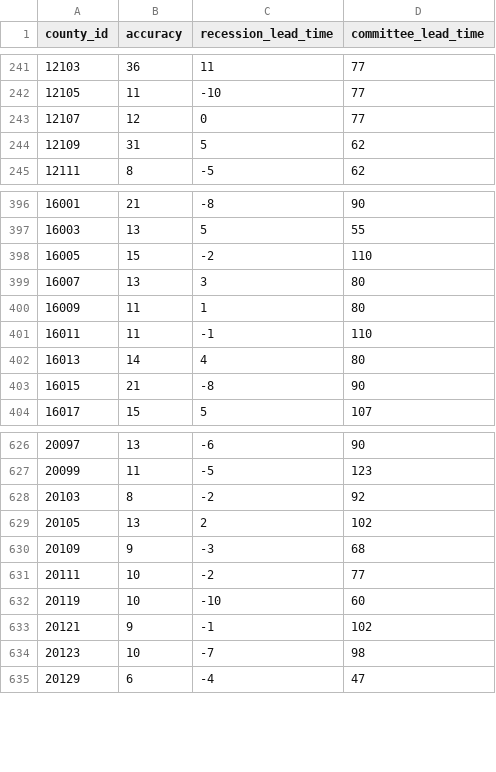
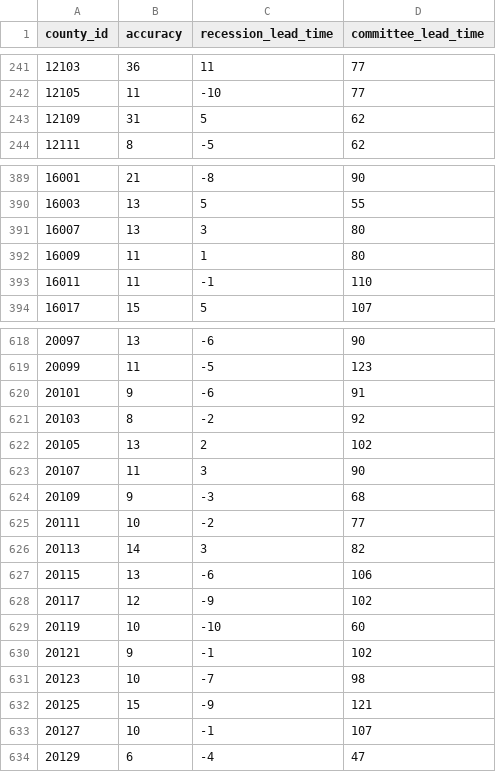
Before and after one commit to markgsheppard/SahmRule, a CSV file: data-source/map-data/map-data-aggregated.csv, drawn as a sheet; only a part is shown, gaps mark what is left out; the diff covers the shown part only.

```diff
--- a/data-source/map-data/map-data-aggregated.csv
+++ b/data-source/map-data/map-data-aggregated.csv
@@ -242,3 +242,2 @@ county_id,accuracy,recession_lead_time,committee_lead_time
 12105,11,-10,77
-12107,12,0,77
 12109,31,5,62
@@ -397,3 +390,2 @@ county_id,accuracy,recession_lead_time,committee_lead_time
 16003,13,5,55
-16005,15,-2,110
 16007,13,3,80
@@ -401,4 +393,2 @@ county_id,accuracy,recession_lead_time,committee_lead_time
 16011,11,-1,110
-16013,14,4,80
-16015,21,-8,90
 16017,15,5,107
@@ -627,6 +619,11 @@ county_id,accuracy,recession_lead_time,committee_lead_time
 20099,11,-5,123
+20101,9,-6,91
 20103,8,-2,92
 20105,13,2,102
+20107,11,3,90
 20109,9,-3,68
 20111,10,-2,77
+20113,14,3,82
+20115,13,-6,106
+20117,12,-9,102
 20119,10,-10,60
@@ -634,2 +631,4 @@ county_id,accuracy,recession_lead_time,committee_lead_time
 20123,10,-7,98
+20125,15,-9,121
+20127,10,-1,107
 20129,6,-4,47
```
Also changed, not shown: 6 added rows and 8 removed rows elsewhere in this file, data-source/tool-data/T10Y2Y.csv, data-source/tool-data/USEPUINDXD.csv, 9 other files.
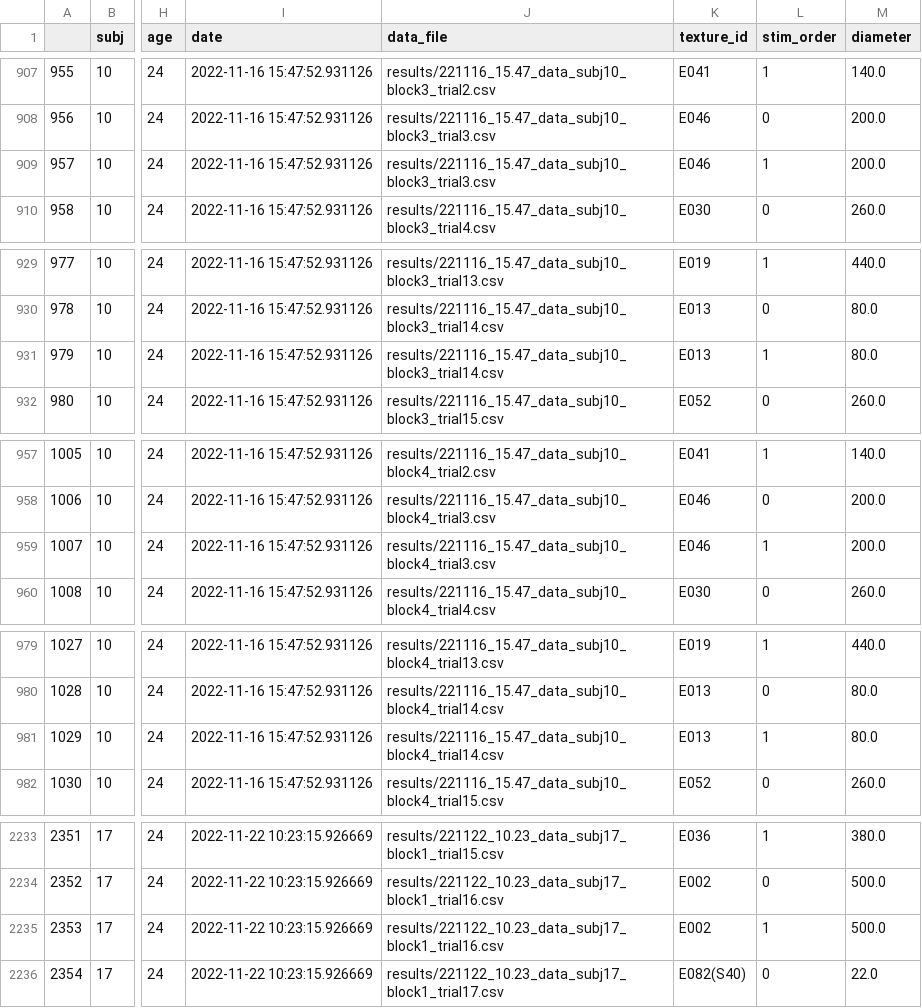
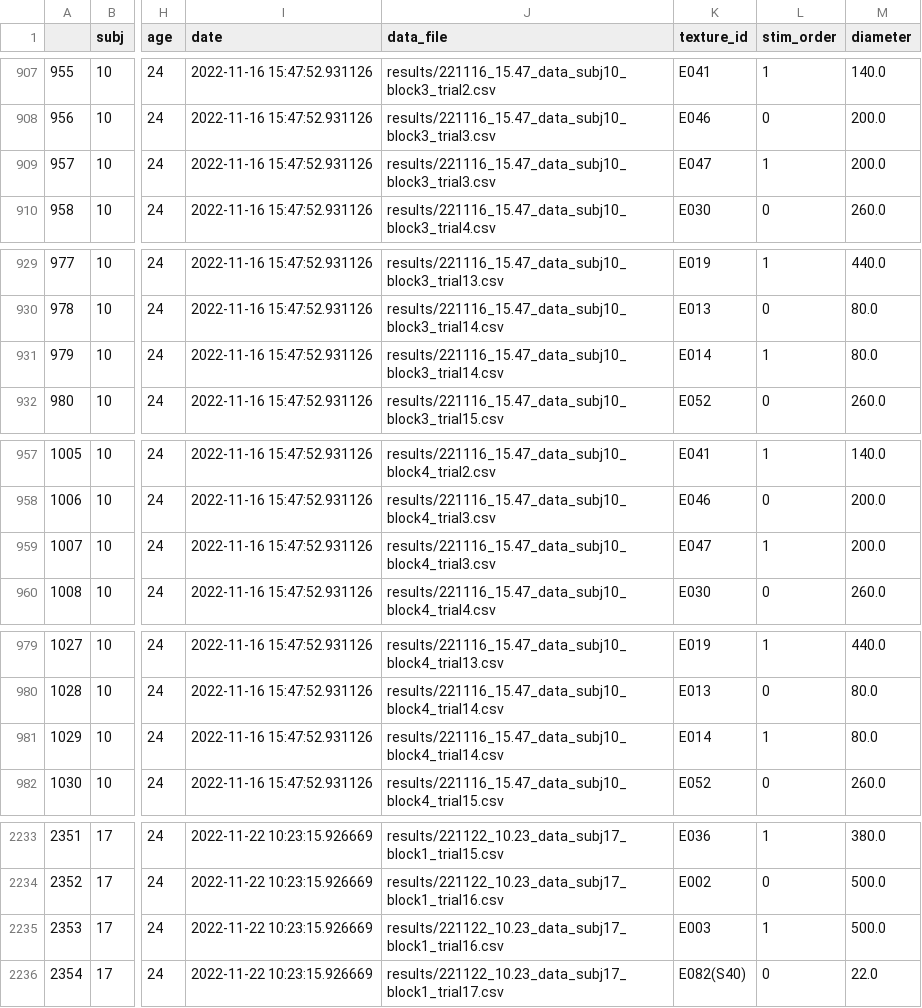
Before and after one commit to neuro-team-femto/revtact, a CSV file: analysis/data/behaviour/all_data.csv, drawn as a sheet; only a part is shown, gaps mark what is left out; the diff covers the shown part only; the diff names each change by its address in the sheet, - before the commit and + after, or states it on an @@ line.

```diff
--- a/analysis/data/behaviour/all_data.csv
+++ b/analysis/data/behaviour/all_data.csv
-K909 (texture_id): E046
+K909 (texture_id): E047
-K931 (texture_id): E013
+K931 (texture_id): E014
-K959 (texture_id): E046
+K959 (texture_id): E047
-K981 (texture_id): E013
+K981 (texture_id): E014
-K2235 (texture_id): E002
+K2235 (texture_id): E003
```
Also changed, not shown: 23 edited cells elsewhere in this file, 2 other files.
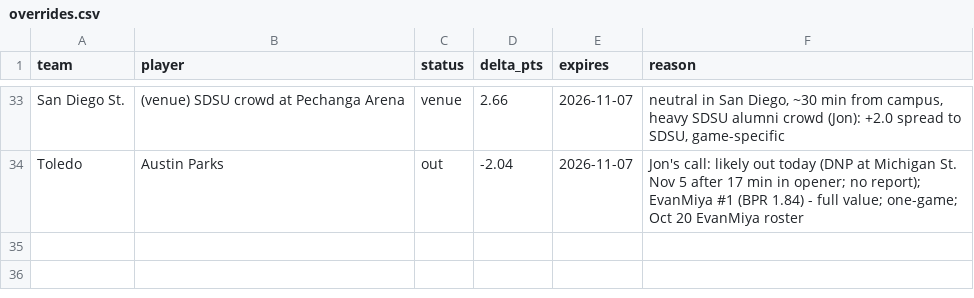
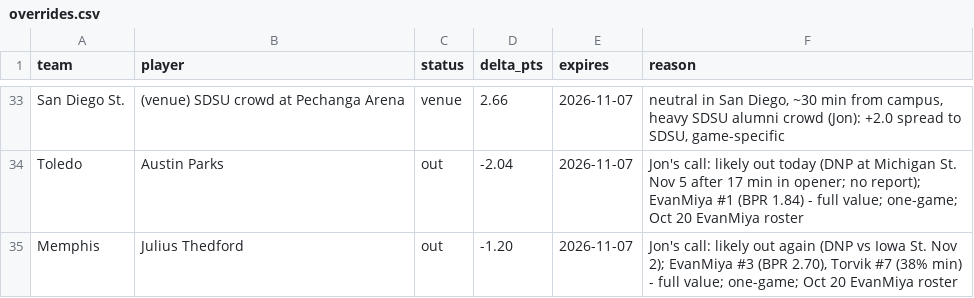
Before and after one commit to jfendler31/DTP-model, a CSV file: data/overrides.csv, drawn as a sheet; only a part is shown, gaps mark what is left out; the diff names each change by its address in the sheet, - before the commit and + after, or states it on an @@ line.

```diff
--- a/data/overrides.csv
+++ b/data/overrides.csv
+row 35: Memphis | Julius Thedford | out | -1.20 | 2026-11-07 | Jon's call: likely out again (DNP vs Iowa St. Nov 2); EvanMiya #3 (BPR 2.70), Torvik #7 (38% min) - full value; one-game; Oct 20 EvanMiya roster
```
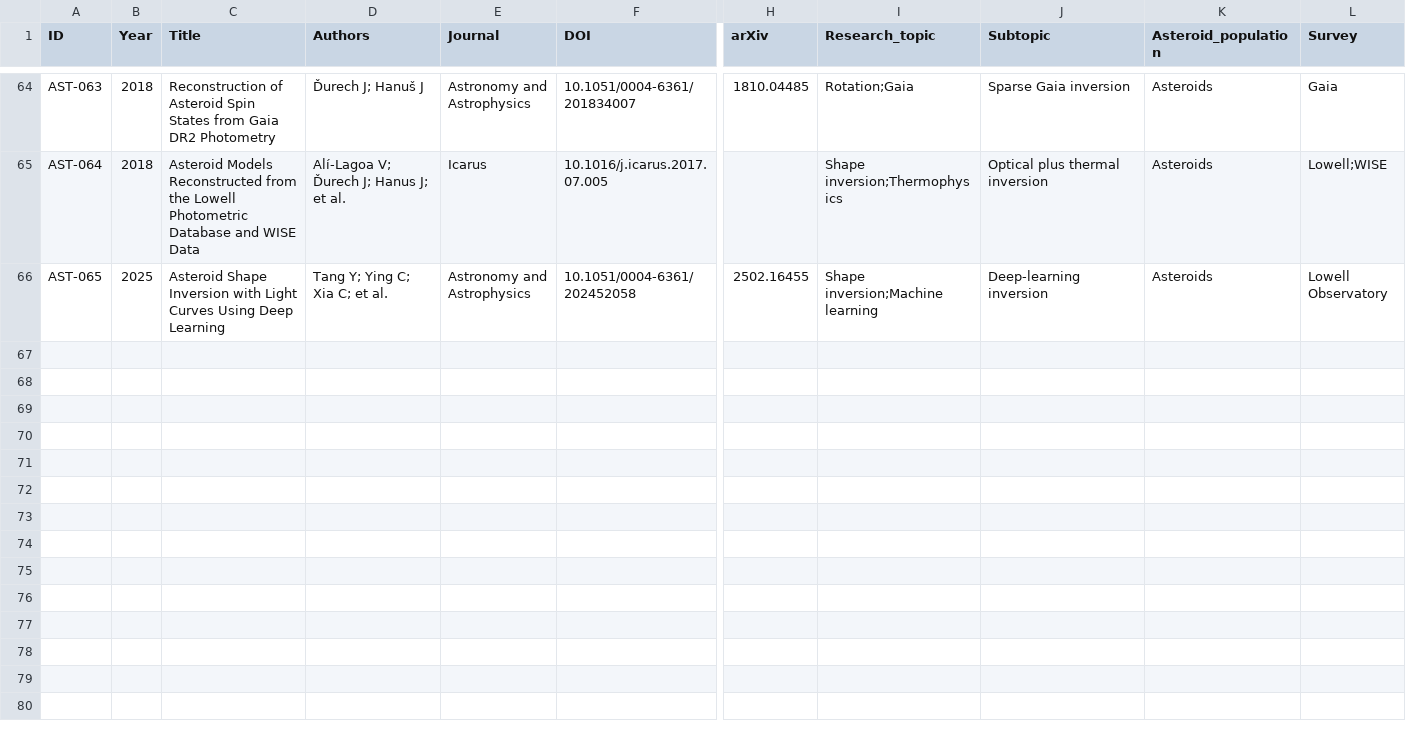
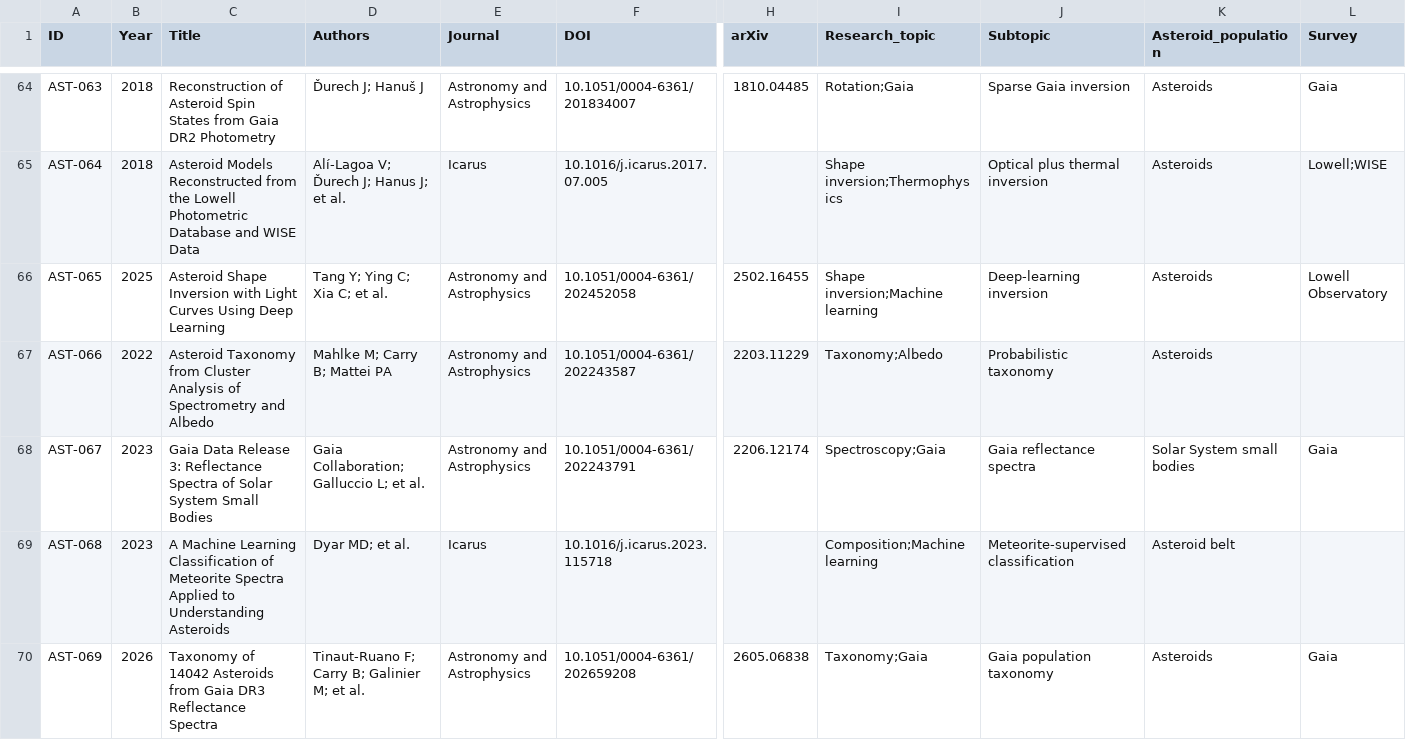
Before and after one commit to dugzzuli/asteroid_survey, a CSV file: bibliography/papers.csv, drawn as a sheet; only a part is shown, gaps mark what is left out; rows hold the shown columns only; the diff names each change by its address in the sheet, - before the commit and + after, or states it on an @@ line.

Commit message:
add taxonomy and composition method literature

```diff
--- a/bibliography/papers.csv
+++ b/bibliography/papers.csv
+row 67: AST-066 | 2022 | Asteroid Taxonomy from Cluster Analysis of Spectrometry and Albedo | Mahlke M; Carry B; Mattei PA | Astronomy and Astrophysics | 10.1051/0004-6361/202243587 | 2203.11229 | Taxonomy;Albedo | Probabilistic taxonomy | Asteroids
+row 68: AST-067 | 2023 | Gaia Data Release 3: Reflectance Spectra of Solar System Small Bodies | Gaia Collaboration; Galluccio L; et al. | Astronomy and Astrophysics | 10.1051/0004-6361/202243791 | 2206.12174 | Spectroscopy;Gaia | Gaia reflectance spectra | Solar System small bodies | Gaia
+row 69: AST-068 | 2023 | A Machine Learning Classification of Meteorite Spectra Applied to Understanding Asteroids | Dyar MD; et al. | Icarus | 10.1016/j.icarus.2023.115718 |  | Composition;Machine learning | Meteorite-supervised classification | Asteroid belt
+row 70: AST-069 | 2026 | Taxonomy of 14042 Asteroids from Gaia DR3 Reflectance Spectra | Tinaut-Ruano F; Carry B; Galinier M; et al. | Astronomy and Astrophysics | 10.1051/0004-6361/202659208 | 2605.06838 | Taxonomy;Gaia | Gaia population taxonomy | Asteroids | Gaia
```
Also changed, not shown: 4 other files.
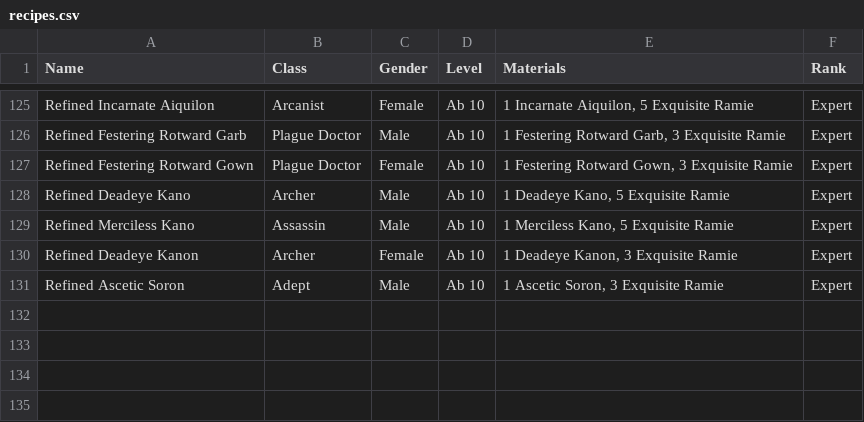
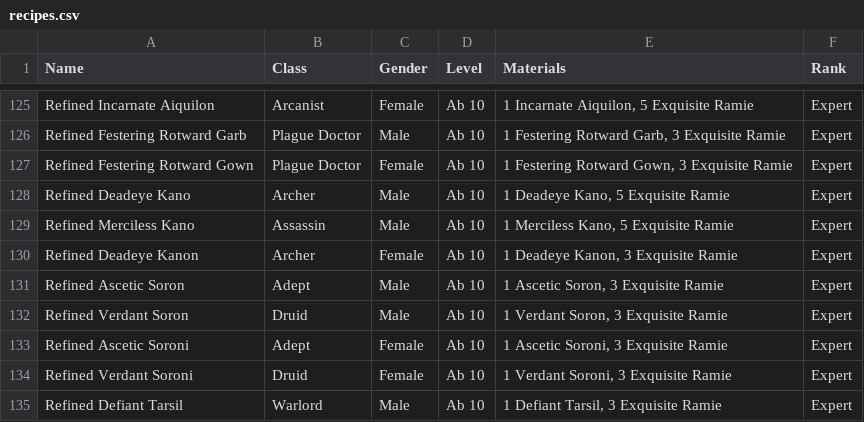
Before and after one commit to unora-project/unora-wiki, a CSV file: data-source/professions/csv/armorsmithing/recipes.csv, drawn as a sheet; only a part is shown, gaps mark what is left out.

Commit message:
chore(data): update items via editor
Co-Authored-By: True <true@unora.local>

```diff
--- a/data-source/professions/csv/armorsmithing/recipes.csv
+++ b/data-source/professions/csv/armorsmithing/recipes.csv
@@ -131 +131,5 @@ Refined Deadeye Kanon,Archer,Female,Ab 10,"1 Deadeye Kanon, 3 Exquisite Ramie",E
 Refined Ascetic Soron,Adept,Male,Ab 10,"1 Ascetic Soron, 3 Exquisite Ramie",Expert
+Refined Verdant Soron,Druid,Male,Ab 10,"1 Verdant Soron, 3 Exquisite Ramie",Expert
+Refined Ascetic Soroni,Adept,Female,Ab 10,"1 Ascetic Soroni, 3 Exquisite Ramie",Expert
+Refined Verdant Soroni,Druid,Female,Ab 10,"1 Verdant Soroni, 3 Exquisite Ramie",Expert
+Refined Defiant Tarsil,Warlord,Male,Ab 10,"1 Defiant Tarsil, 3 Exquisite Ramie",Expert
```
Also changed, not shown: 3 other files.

══════

Problem to solve -
Say how many lines of the material above contain the string "files". Write nothing but the number.

Solved problem -
4